When do the first teeth start to erupt?
It is normal to witness an eruption from 6 months of age. The two bottom central incisors are usually the first to show, followed by the two top central incisors. The rest of the baby teeth appear over the course of the next 2 years. By the time a baby is 3 years old, all 20 baby teeth should be showing. The order of appearance is random, not following any particular sequence.
What should I do if my child knocks out a permanent tooth?
You must act fast in order to save the tooth. Without touching the root, pick up the tooth by the crown and rinse well. If you can, replace the tooth in its socket and immobilize with some clean cloth or gauze. Otherwise, put the tooth in a cup of water or milk then call our office immediately.
How can I help my child through the teething stage?
First, know that gum soreness that comes with teeth eruption is normal. You can however make this soreness bearable for the child using teething medications available from your pharmacy. In addition, you may also want to get a cold teething ring for the child.

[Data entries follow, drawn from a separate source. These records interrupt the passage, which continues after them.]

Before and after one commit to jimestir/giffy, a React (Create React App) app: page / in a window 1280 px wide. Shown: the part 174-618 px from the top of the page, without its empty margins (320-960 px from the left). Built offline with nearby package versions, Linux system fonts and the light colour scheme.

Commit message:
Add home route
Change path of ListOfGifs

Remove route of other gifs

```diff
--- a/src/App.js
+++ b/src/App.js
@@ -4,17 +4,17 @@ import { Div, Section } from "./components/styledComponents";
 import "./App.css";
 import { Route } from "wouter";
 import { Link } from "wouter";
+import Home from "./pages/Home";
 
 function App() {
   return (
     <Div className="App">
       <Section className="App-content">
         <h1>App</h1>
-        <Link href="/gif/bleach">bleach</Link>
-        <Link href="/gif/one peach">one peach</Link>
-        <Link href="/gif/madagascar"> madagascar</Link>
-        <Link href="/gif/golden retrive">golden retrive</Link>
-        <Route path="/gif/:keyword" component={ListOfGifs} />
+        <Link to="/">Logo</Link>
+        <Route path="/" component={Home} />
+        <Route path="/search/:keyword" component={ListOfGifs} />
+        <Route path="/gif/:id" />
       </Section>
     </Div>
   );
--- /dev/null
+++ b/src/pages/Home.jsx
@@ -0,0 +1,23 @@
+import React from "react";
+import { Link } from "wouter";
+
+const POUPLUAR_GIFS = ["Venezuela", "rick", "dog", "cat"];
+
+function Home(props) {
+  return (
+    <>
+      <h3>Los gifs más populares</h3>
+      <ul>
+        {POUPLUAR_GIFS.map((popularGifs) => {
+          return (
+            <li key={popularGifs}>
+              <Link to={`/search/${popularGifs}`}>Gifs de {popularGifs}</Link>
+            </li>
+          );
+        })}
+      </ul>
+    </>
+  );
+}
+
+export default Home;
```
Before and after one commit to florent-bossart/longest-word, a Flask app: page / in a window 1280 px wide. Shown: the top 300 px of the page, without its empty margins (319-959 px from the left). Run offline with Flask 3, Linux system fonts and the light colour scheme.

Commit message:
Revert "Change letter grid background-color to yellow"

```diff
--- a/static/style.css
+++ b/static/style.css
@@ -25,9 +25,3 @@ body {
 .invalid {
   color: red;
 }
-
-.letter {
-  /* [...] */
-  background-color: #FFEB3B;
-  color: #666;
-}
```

I noticed a space between my child’s two upper front teeth. Is this cause for concern?
If the space doesn’t close up within a few years, let us know and your pediatric dentist will carry out an evaluation of the condition.
If my child gets a cavity in a baby tooth, should it be filled?
It is very important you know how to take adequate care of your child’s baby teeth. The baby teeth are an important part of any child’s teeth development. It forms a pathway, which the permanent teeth will follow when they are ready to start erupting. baby teeth can last up to 12 years in some children. Failure in giving your child adequate dental care will result in many dental ailments such as teeth loss, jaw/gum infection, pain etc., which can cause tooth decay. Decay of the baby teeth can also spread into permanent teeth.
What causes tooth decay?
Four things are necessary for cavities to form — a tooth, bacteria, sugars or other carbohydrates and time. Dental plaque is a thin, sticky, colorless deposit of bacteria that constantly forms on everyone’s teeth. When you eat, the sugars in your food cause the bacteria in plaque to produce acids that attack the tooth enamel. With time and repeated acid attacks, the enamel breaks down and cavities form.
The best type of dentistry is preventive. Dr. Mannella and associates are thrilled to provide tools and tips for preventive dentistry in Randolph, New Jersey, to help keep your child’s smile healthy and strong. Learn more below or by scheduling a visit with our dentists. Call Pediatric Dental Associates of Randolph at 973-989-7970 today.
Dr. Mannella and our team are pleased to provide answers for frequently asked questions about pediatric dental care in Randolph, New Jersey, and invite you to call Pediatric Dental Associates of Randolph at 973-989-7970 to schedule a consultation with our dentists if you have additional concerns.